**Assignment**. Only an exact repetition of all the entries will be accepted.

======== Available data ========

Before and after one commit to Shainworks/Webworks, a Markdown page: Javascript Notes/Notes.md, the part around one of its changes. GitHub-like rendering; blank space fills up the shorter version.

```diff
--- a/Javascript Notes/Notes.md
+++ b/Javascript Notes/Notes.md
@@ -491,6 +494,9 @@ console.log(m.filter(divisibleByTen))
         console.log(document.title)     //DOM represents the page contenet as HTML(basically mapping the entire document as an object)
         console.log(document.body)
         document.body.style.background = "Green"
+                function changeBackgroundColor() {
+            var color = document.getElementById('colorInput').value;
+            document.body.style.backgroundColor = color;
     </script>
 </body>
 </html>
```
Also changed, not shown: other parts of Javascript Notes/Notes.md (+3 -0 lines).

========

**Result of this exercise**.
Before and after one commit to Shainworks/Webworks, a Markdown page: Javascript Notes/Notes.md, the part around one of its changes. GitHub-like rendering; blank space fills up the shorter version.

```diff
--- a/Javascript Notes/Notes.md
+++ b/Javascript Notes/Notes.md
@@ -491,6 +494,9 @@ console.log(m.filter(divisibleByTen))
         console.log(document.title)     //DOM represents the page contenet as HTML(basically mapping the entire document as an object)
         console.log(document.body)
         document.body.style.background = "Green"
+                function changeBackgroundColor() {
+            var color = document.getElementById('colorInput').value;
+            document.body.style.backgroundColor = color;
     </script>
 </body>
 </html>
```
Also changed, not shown: other parts of Javascript Notes/Notes.md (+3 -0 lines).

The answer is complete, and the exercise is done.